Cheers: to irony. MHA Tom Osborne leaves the provincial Tory party, saying he’s tired of being muzzled and told what to say on issues. In response to his departure, CBC Radio does a story interviewing three different Tories, who miraculously find the exact same language to trash Osborne, saying he wasn’t “engaged” in the PC caucus (one changes the message enough to say Osborne was “disengaged” from the caucus). If nothing else, it kind of proves that someone else is in the back room, writing their lines for them and pulling the strings needed to make their mouths move. Oh well: if you elect a lapdog, you shouldn’t be surprised when you see that it’s been trained to heel.
Jeers: to geography. Tropical storm Leslie blows into Newfoundland, and both the National Post and the Globe and Mail have stories up quickly on their websites with the headlines “Leslie pounds Newfoundland” and photos of the storm — from Truro, N.S. Truro, Trepassey, potato, po-tat-o. Those pesky little Atlantic provinces — they’re really all interchangeable anyway.
Jeers: to pesky timetables. Here’s part of a Friday news release from the provincial government: “The Sir Robert Bond Bridge is the only highway crossing of the Exploits River. It is a critical link on the Trans-Canada Highway, and a vital part of the national and provincial transportation network.

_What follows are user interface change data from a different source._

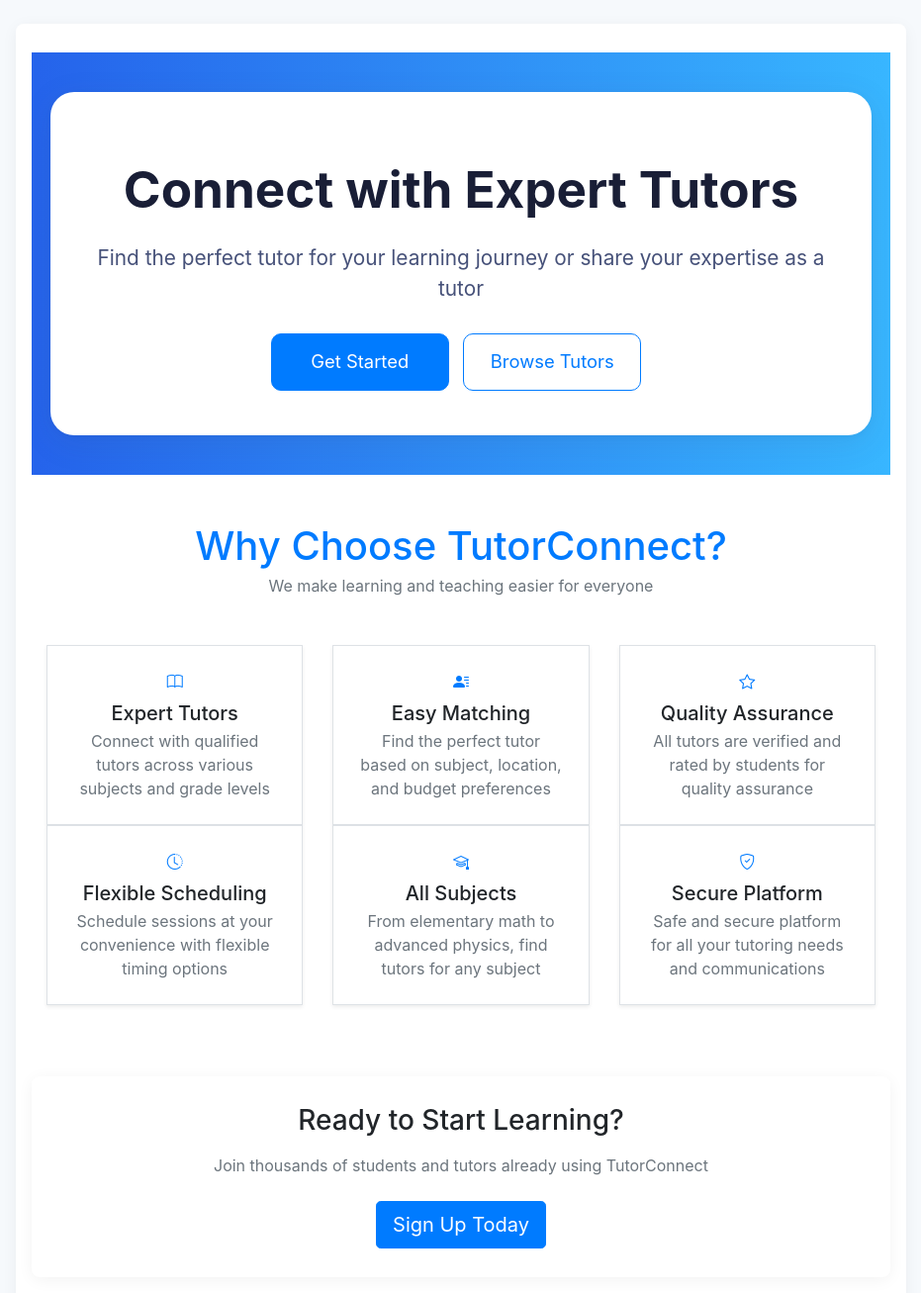
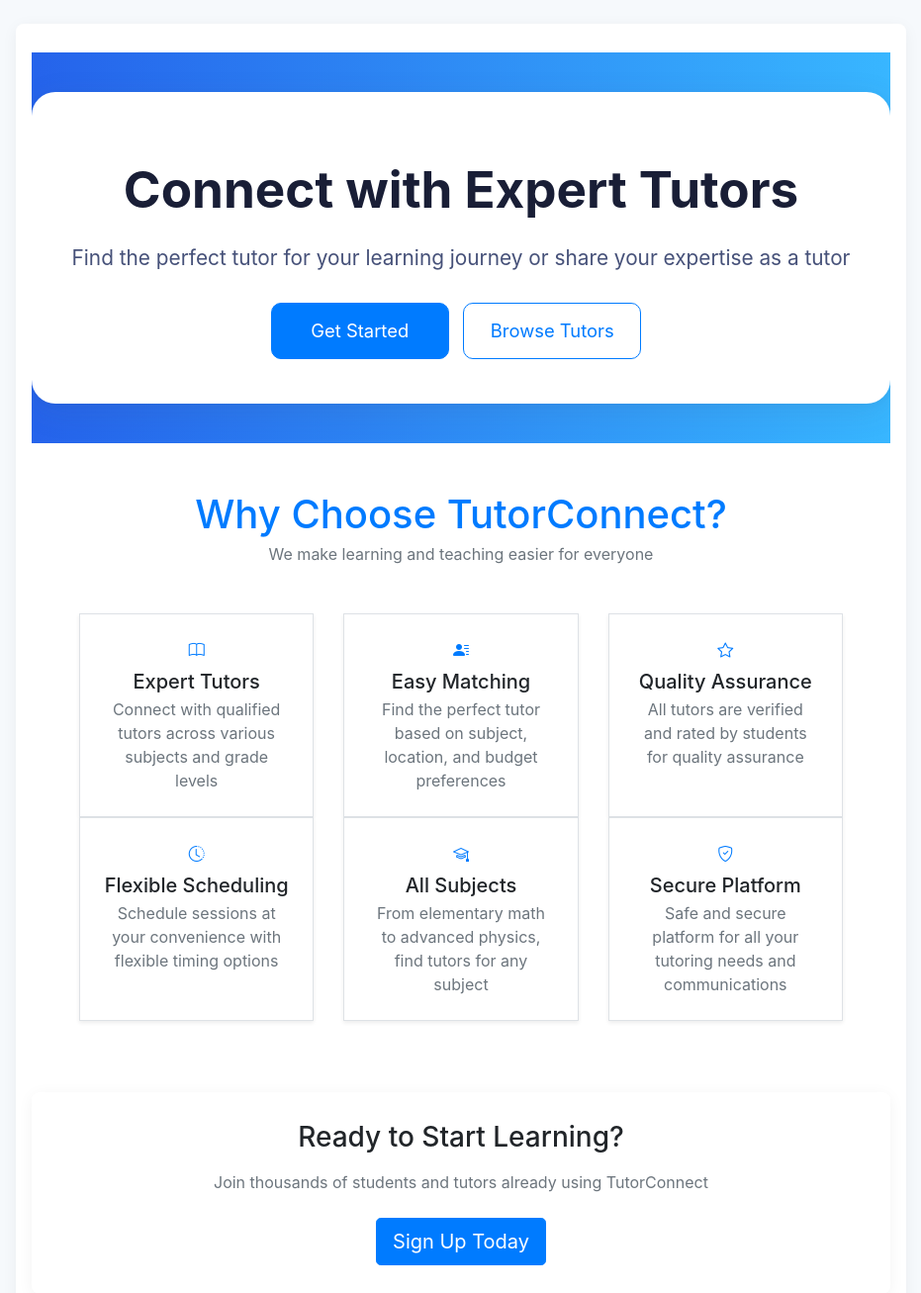
Before and after one commit to gautamcse27/tuition_app, a Flask app: page / in a window 1280 px wide. Shown: the part 56-1363 px from the top of the page at 99% size, without its empty margins (174-1105 px from the left). Run offline with Flask 3, Linux system fonts and the light colour scheme; data that the repository does not hold is empty; some libraries are stand-ins or nearby versions.

Commit message:
Your commit message

```diff
--- a/app.py
+++ b/app.py
@@ -181,5 +181,5 @@ def payment(req_id):
 
 if __name__ == '__main__':
     import os
-    port = int(os.environ.get('PORT', 5001))
+    port = int(os.environ.get('PORT', 5000))
     app.run(host='0.0.0.0', port=port, debug=True)
--- a/templates/home.html
+++ b/templates/home.html
@@ -19,7 +19,7 @@
     padding: 60px 36px 45px 36px;
     margin-top: 40px;
     margin-bottom: 40px;
-    max-width: 830px;
+    max-width: 1100px;
     width: 100%;
 }
 @media (max-width:600px) {
@@ -58,7 +58,7 @@
   </div>
 </div>
 
-<section class="container-fluid my-5">
+<section class="w-100 my-5 px-5" style="max-width: 100vw;">
   <h2 class="fw-bold text-center mb-1" style="font-size:2.5rem;">Why Choose TutorConnect?</h2>
   <p class="text-center fs-5 mb-5 text-secondary" style="font-weight:400;">We make learning and teaching easier for everyone</p>
   <div class="row g-4">
```
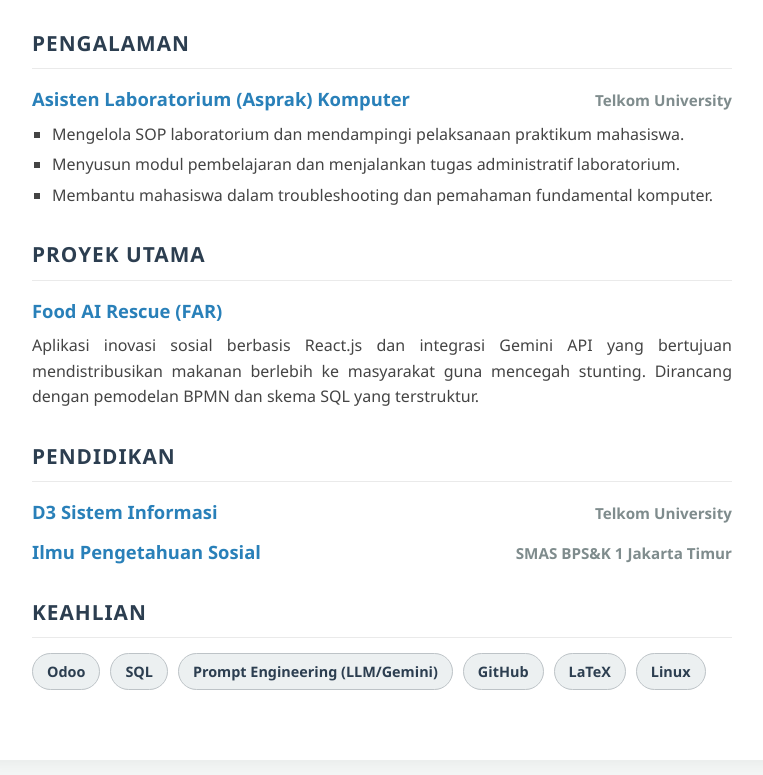
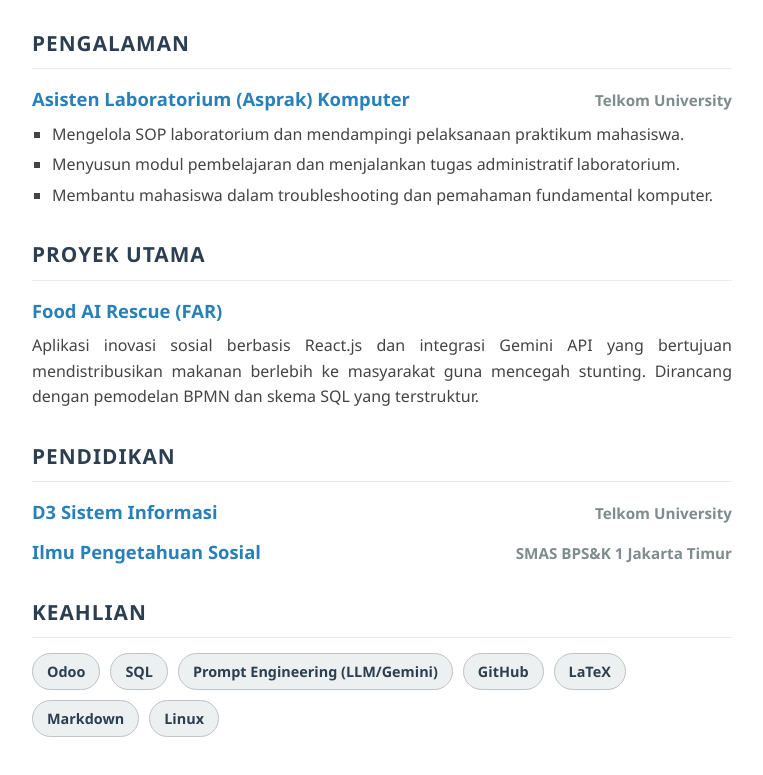
Before and after one commit to ShafnatFR/TrialClassCV, a plain HTML site: page index.html in a window 1280 px wide. Shown: the part 453-1228 px from the top of the page, without its empty margins (258-1021 px from the left). Drawn offline with Linux system fonts and the light colour scheme.

Commit message:
feat(index.html): Add Markdown skill badge to profile
- Add Markdown skill badge to the skills section
- Enhances profile to reflect proficiency in Markdown documentation

```diff
--- a/index.html
+++ b/index.html
@@ -80,6 +80,7 @@
                 <span class="skill-badge">Prompt Engineering (LLM/Gemini)</span>
                 <span class="skill-badge">GitHub</span>
                 <span class="skill-badge">LaTeX</span>
+                <span class="skill-badge">Markdown</span>
                 <span class="skill-badge">Linux</span>
             </div>
         </section>
```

The bridge, which underwent repairs in 2011, has an estimated remaining life span of five years. Construction of the new bridge is expected to begin this fall and be completed during the summer of 2015.” OK, so three years — and $22 million — to replace a highway bridge. Then again, the province announced in 2010 the Kenmount Road overpass would be rebuilt and reopened by the late summer/fall of 2011, and the work there continues. All of which makes you look at the ambitious plan to build a massive hydro dam in Labrador, on time and on budget, and wonder if you can’t seem to build a highway bridge in under two years …
Cheers: to details. Newfoundland Power’s capital plan — a plan that sees the utility spending $80,788,000 on renovations and upgrades in 2013 — includes the utility wanting to refurbish eight washrooms at its Kenmount Road building: four of the washrooms haven’t been renovated in 33 years, the other four, in 44 years. The consumer advocate is battling the renovations, saying the changes are cosmetic. Nice to see the advocate is on his toes and ready to fight the good fight over the planned $134,000 expenditure, but really: a 44-year-old bathroom is pretty darned old. With Newfoundland Power releasing Friday that it is looking for a 7.2 per cent increase for residential customers, there must be better battles to fight.